Russian gen. believed detained in mutiny aftermath
By Tara Copp and Nomaan Merchant | Associated Press
WASHINGTON — Gen. Sergei Surovikin, the deputy commander of the Russian group of forces fighting in Ukraine, is believed to have been detained days after mercenaries staged a revolt inside Russia, two people familiar with the matter told The Associated Press on Thursday, citing U.S. and Ukrainian intelligence assessments.
The people spoke on condition of anonymity because they were not authorized to discuss the matter publicly.
It’s not clear whether Surovikin faces any charges or where he is being held, reflecting the opaque world of the Kremlin’s politics and uncertainty after the revolt.
But his reported detention comes days after Wagner Group mercenaries took over the military headquarters in the Russian city of Rostov-on-Don and were heading toward Moscow in what appears to have been an aborted insurrection.
Wagner head Yevgeny Prigozhin has spoken positively of Surovikin while criticizing the country’s military brass and suggested that he should be appointed the General Staff chief to replace Gen. Valery Gerasimov. The New York Times this week reported that U.S. officials believe Surovikin had advance knowledge of Prigozhin’s plan to stage the revolt.
The White House and the Kremlin declined to comment.
Surovikin, who has longtime links to Prigozhin, hasn’t been seen since the start of the rebellion when he posted a video urging an end to it.
A Russian military blogger, the Moscow Times, and the Financial Times reported that Surovikin, who is also the commander of the Russian air force, has been arrested.
There has been intense speculation that some top military officers may have colluded with Prigozhin and may now face punishment for the mutiny that briefly sent a virtually unchallenged march toward Moscow that Putin has labeled treason and a “stab in the back.”
Alexei Venediktov, former head of the Ekho Moskvy, a prominent independent radio station that was shut down by authorities after Moscow invaded Ukraine, said Surovikin and his close lieutenants haven’t been in contact with their families for three days, but stopped short of saying that he was detained.
Another prominent military messaging channel, Rybar, which is run by a former Defense Ministry press officer, reported a purge in the ranks was underway as authorities looked into allegations that some could have sided with Prigozhin.

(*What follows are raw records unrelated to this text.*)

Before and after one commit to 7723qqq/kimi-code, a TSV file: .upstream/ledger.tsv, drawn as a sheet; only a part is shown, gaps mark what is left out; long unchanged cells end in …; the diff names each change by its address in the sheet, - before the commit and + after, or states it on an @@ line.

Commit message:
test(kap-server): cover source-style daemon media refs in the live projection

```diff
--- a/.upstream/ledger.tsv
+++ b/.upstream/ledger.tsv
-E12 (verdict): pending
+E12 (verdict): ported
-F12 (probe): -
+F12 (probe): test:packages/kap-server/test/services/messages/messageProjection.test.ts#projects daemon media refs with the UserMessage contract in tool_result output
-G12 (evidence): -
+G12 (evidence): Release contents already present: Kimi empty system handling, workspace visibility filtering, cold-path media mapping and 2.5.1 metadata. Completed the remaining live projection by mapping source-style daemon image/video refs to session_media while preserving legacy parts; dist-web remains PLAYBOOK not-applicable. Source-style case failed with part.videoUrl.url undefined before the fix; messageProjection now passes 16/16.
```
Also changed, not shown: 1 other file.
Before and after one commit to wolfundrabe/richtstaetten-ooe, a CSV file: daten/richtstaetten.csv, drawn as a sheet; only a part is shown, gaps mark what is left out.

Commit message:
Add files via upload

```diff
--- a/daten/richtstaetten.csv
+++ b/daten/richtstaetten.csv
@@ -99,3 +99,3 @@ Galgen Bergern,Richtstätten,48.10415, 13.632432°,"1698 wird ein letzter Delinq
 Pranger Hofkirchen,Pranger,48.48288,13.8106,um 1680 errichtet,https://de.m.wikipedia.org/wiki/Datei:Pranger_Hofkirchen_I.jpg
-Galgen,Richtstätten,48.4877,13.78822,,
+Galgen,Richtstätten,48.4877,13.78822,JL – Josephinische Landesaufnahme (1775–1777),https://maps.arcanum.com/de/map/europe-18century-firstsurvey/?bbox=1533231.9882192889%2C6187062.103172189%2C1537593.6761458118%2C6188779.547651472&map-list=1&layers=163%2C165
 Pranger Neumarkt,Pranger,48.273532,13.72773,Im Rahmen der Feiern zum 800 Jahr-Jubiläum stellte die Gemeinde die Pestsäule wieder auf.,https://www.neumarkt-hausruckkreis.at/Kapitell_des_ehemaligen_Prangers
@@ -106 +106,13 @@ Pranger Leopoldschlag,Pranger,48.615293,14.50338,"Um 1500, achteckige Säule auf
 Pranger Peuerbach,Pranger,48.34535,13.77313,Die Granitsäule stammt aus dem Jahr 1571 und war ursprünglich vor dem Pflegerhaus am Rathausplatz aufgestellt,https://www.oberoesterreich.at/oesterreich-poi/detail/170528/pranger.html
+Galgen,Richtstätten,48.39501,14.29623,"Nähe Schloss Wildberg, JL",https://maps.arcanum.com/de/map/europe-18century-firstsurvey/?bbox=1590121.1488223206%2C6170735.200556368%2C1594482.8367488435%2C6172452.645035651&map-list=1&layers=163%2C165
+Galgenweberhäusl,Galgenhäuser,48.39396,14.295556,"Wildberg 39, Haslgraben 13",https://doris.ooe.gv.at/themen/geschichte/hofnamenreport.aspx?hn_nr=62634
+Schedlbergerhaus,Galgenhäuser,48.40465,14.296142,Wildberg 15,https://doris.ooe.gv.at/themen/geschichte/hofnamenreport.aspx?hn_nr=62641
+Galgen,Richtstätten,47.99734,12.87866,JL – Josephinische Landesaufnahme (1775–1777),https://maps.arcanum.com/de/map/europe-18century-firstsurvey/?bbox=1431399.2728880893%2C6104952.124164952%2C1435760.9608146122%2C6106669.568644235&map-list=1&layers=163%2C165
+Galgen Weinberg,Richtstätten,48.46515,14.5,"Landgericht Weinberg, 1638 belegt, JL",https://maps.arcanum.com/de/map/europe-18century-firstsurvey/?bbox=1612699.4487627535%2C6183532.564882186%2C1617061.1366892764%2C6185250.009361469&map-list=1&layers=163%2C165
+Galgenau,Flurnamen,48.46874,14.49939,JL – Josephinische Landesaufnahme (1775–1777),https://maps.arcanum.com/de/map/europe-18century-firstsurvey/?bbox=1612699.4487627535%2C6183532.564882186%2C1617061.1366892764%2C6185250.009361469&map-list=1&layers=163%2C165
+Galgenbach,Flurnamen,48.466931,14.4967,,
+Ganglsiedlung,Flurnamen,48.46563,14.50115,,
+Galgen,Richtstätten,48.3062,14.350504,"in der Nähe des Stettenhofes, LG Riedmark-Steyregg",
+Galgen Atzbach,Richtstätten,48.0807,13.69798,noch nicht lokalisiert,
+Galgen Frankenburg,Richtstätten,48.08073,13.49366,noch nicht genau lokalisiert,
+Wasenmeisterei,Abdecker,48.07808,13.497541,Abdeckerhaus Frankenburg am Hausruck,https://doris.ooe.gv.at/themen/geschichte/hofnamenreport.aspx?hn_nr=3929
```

Surovikin has been linked to Prigozhin since when both were active in Syria, where Russia has waged a military action since 2015 to shore up Syrian President Bashar Assad’s government and to help him reclaim territory after a devastating civil war.
While Prigozhin had unleashed expletive-ridden insults at Shoigu and chief of the General Staff Gen. Valery Gerasimov before last week’s mutiny in which he demanded their ouster, he has continually praised Surovikin and suggested naming him to replace Gerasimov. When the rebellion began, however, Surovikin recorded a video urging a halt to the mutiny.
Earlier this week, The New York Times reported that U.S. officials believed that Surovikin had advance knowledge about the mutiny. Asked about that report, Kremlin spokesman Dmitry Peskov shrugged it off as part of “speculations and gossip.”
On Thursday, Peskov refused to comment on whether Surovikin had been arrested.
Asked by the AP if the president still trusts Surovikin, he replied that Putin works with the defense minister and the chief of the General Staff and referred questions about officers to the Defense Ministry. He also referred all other questions about Surovikin and his status to the ministry.
As to whether Putin considers it necessary to dismiss military officials who had had links with Prigozhin, Peskov said “the issue isn’t my prerogative, and I have nothing to say on that.”
The bald, fierce-looking Surovikin, who was nicknamed “General Armageddon” by Western media for his brutal tactics in Syria and Ukraine, was credited with shoring up Russian defenses after Moscow’s retreat from broad areas of Ukrainian territory last fall amid a swift counteroffensive by Kyiv.
Named by Putin in the fall to lead Russian forces in Ukraine, Surovikin presided over the bombing campaign that targeted Ukraine’s power plants and other vital infrastructure but failed to knock out power supplies.
In January, Putin replaced him with Gerasimov, putting the General Staff chief in charge of the Russian battle in Ukraine. Surovikin was demoted to the position of Gerasimov’s deputy.
Gerasimov’s own fate also is unclear after the abortive mutiny. While Shoigu showed up at several events attended by Putin, Gerasimov was mysteriously absent.
If a purge is indeed underway, it could destabilize the military chain of command and erode troop morale amid the early stage of Ukraine’s latest counteroffensive and offer Kyiv a chance to reclaim more ground.